Peas

9 grams per cup

Bean sprouts

8 grams per cup

Nuts and seeds

6 to 8 grams per ounce

Whey, casein, egg, or plant-based protein powder

Varies by brand

Complete Proteins for Vegetarians

Complete protein foods (those containing all essential amino acids) appropriate for vegetarians include:

  • Eggs
  • Dairy foods
  • Soy-based foods

However, you don't have to always eat complete protein foods to get all the essential amino acids your body needs if you consume a variety of incomplete proteins throughout the day.

Incomplete Protein Pairings
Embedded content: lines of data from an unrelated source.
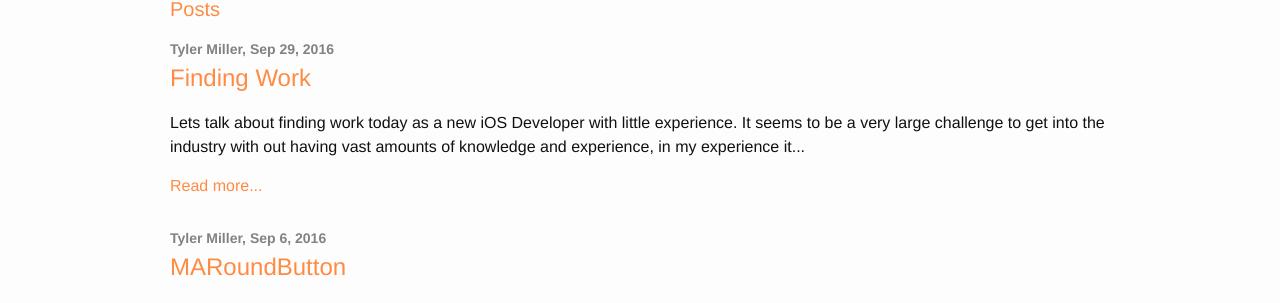
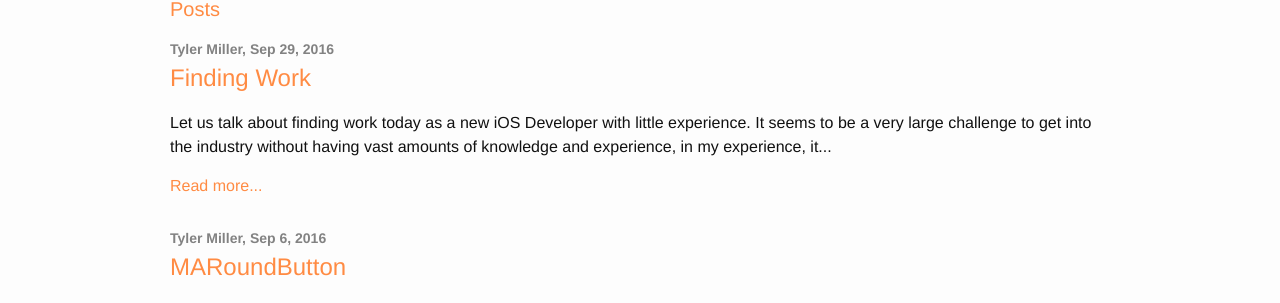
Before and after one commit to MillerApps/MillerApps.github.io, a Jekyll site: the page built from index.html, in a window 1280 px wide. Shown: the part 284-587 px from the top of the page. Built offline with Jekyll 4.4.1, drawn with Linux system fonts in a browser that asks for light colours.

Commit message:
update post grammar

```diff
--- a/_posts/2016-09-29-finding-work.md
+++ b/_posts/2016-09-29-finding-work.md
@@ -8,10 +8,11 @@ author: Tyler Miller
 permalink: finding-work
 ---
 
-Lets talk about finding work today as a new iOS Developer with little experience. It seems to be a very large challenge to get into the industry with out having vast amounts of knowledge and experience, in my experience it only leads to frustration and let down.
+
+Let us talk about finding work today as a new iOS Developer with little experience. It seems to be a very large challenge to get into the industry without having vast amounts of knowledge and experience, in my experience, it only leads to frustration and let down.
 
 ![Why!!](http://gif.co/tgFZ.gif){: .center-image }
 
-After a year of trying to find a place in the mobile industry and failing, the only option left is to just keep trying. Its just a little discouraging to always hear you need more experience. I'm just at a loss as to how gain the professional experience needed to get my start.
+After a year of trying to find a place in the mobile industry and failing, the only option left is to just keep trying. It's just a little discouraging to always hear you need more experience. I’m just at a loss as to how to gain the professional experience needed to get my start.
 
-This post hasn't really provided any useful information on how to overcome this obstacle, rather it was more of a way to express my feelings and share my experience. I hope you enjoyed it anyways!
+This post hasn’t really provided any useful information on how to overcome this obstacle, rather it was more of a way to express my feelings and share my experience. I hope you enjoyed it anyways!
```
There are several ways to pair incomplete proteins to form complete proteins, according to Iowa State University. It's important to note you don't have to consume certain amounts of incomplete proteins at specific times to get the essential amino acid combinations your body needs. MedlinePlus notes you don't have to eat incomplete protein pairings all at once, but rather get a good balance of protein foods throughout the course of the day.

Choose one portion of each food being paired. For example, combine 1/2 cup of rice with 1/4 cup of beans, 1 tablespoon of peanut butter with one slice of whole-grain bread, one veggie burger with a whole-grain bun, 1/2 cup of oatmeal with 1.5 tablespoons of nuts, or 2 tablespoons of hummus with one small whole-grain tortilla.

Grains Plus Legumes

Combining grains and legumes provides a complete source of protein. Examples of such pairings include:

  • Rice and beans
  • Veggie burger on whole-grain bun
  • Bean burrito
  • Lentil or split pea soup with whole-grain crackers
  • Hummus on pita bread

Grains Plus Nuts/Seeds

Grains plus nuts and/or seeds also pairs to make a complete protein. Combinations may include:

  • Nut butter on whole grain bread
  • Trail mix made with nuts and seeds plus whole-grain ready-to-eat breakfast cereal
  • Rice or couscous with almonds, peanuts, or cashews

Legumes Plus Nuts/Seeds

You can also combine nuts and/or seeds with legumes, such as:

  • Salad with dried beans or peas plus nuts or seeds
  • Rice with peas or beans plus nuts or seeds

Bottom Line

While getting plenty of protein is important when following a vegetarian diet, it's generally not a problem because numerous vegetarian protein-rich foods are available to choose from.

Eating Protein as a Vegetarian